:: PROVIDED RECORDS ::

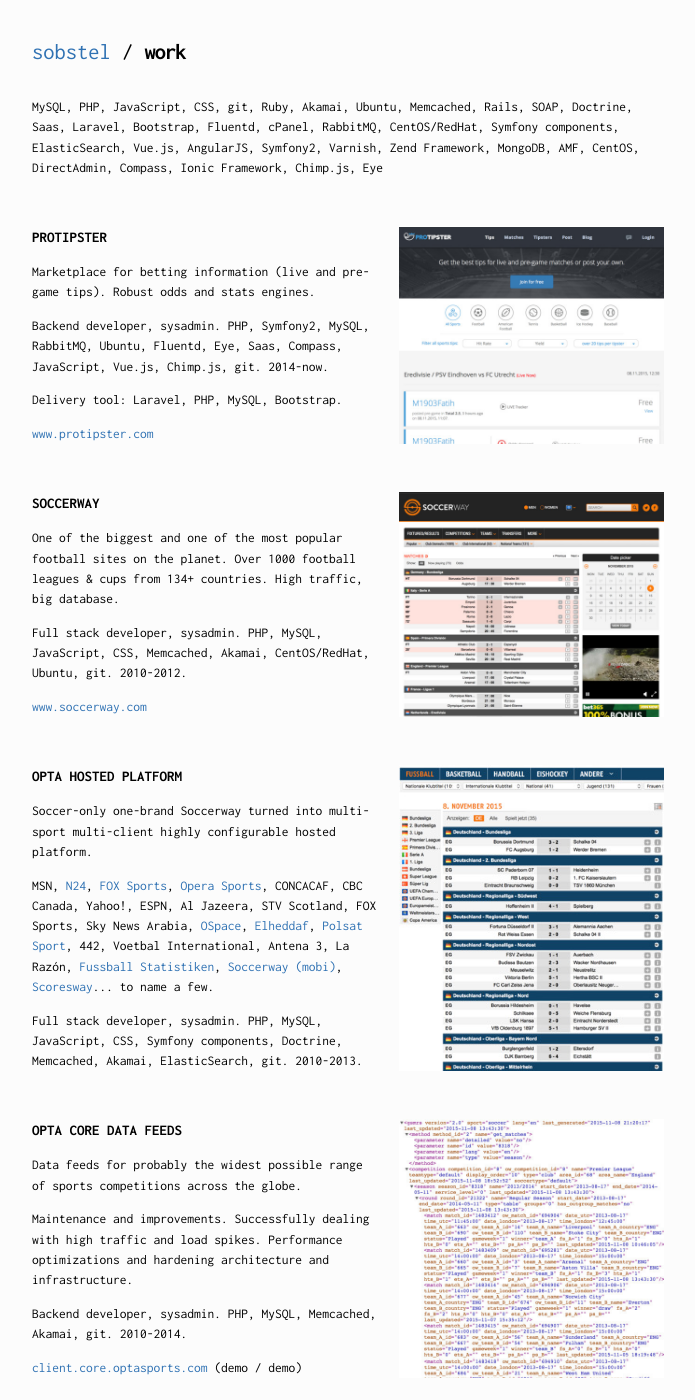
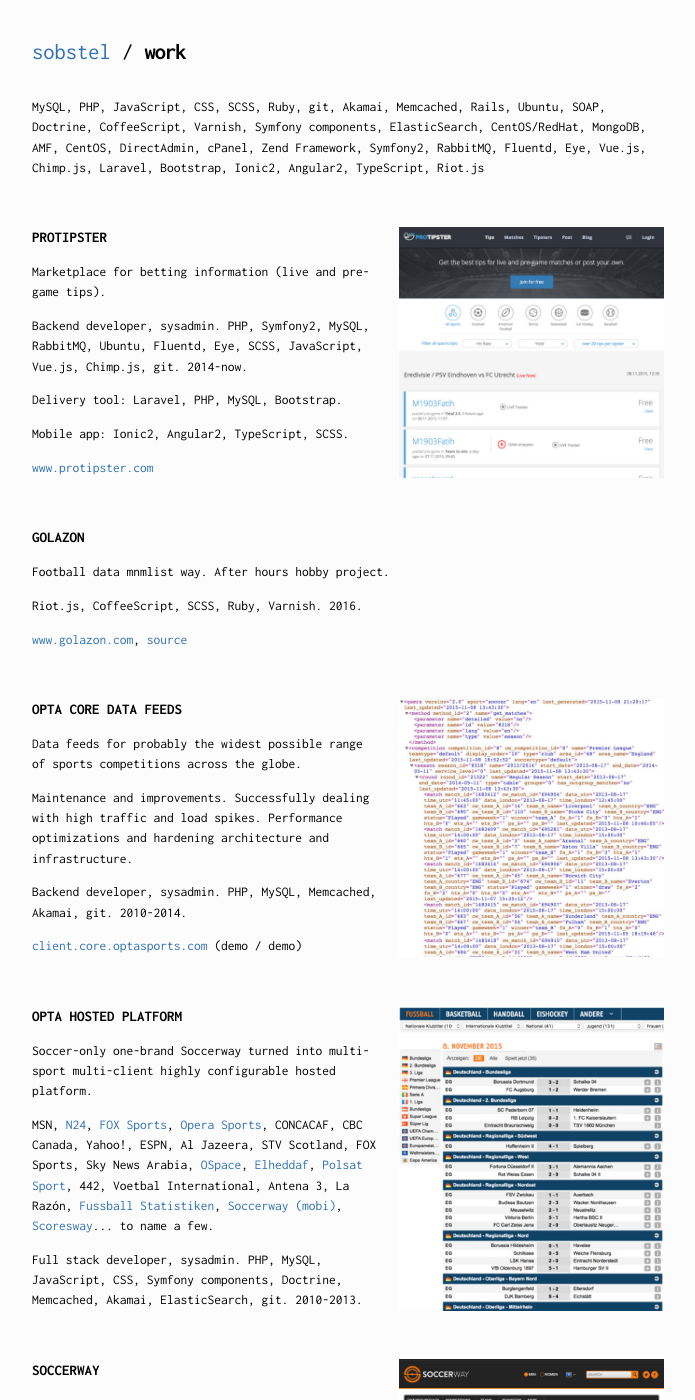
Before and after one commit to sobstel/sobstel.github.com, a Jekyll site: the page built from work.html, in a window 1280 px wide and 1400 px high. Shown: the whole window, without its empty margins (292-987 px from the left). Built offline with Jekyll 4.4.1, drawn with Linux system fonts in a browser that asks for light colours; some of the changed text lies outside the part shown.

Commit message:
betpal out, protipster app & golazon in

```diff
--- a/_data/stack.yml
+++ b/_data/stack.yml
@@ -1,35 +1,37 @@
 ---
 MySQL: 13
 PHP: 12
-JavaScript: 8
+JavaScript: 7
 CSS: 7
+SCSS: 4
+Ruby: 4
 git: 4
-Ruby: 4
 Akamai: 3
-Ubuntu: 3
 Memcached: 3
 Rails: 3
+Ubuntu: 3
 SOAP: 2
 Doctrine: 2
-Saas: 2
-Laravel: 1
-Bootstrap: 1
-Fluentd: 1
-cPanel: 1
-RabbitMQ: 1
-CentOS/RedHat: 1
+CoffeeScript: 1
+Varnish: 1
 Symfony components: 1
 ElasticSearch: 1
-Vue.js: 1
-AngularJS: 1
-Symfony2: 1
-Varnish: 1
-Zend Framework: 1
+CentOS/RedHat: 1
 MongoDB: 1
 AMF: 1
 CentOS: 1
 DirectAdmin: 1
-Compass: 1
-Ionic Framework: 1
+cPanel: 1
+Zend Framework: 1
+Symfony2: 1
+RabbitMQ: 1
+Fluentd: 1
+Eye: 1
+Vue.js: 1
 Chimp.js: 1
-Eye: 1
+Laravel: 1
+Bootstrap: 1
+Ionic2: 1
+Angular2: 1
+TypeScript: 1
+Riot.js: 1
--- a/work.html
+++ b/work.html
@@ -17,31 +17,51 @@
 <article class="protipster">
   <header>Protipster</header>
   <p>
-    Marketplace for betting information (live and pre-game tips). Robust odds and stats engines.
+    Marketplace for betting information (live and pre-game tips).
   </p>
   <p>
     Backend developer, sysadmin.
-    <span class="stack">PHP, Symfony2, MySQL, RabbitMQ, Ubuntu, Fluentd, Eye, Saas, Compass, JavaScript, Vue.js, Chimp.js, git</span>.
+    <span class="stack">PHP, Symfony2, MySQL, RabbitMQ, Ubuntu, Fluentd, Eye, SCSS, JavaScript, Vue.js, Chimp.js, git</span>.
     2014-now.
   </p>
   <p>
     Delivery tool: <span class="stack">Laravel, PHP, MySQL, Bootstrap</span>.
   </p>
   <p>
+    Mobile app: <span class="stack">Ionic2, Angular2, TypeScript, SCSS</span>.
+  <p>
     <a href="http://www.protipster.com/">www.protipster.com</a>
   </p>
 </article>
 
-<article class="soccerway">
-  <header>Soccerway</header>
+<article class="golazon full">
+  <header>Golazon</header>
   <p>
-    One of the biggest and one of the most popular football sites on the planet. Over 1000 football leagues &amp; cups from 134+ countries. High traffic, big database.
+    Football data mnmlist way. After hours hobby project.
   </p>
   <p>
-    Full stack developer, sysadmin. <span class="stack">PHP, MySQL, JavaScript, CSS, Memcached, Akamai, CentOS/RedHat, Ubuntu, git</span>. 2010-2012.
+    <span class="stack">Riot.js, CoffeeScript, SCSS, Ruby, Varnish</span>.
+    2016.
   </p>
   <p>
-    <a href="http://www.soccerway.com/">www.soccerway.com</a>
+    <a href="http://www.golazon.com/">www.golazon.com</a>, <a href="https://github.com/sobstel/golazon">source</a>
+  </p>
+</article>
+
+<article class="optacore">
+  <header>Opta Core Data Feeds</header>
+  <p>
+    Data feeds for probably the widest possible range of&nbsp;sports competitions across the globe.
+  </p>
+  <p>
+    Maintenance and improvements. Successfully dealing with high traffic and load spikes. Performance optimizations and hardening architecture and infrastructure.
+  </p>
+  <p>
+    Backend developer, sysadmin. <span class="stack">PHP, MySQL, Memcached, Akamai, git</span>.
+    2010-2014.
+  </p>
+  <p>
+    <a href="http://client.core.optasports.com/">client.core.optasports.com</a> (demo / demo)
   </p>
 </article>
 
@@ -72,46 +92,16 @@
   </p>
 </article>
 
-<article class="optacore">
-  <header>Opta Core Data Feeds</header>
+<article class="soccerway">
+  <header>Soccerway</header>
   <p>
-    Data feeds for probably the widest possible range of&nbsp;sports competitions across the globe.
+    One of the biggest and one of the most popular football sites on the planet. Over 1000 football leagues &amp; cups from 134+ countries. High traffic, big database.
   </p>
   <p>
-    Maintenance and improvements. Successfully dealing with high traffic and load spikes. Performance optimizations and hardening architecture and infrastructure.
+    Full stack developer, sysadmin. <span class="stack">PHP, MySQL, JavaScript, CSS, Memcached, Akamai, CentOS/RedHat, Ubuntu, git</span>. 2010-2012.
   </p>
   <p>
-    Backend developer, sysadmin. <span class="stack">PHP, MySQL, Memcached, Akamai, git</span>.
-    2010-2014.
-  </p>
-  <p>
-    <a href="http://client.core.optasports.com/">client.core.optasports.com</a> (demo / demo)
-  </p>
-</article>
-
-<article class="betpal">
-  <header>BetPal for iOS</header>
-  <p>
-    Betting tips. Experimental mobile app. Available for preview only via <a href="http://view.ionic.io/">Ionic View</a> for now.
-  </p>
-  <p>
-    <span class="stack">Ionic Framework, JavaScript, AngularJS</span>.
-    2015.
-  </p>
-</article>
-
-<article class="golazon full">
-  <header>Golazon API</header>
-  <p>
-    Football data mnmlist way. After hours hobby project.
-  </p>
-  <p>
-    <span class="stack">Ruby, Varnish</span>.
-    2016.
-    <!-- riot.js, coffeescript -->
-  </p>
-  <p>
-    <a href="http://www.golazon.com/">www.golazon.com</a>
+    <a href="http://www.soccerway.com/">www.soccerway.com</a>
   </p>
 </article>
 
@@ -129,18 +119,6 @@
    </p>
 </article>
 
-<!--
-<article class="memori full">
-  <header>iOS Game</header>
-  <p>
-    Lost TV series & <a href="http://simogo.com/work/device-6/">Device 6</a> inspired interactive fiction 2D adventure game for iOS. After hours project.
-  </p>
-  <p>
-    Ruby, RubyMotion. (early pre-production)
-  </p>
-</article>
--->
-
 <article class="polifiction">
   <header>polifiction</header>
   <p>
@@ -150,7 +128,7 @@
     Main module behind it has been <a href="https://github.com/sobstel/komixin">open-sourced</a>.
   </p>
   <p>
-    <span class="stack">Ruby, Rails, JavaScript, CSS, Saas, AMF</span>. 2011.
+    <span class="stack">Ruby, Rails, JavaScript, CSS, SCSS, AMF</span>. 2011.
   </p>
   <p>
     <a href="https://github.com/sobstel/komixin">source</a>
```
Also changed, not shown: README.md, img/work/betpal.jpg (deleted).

:::

Only lines holding the word "hours" are wanted; copy each one from the listing.

■ **EXPECTED ANSWER**
+    Football data mnmlist way. After hours hobby project.
-    Football data mnmlist way. After hours hobby project.
-    Lost TV series & <a href="http://simogo.com/work/device-6/">Device 6</a> inspired interactive fiction 2D adventure game for iOS. After hours project.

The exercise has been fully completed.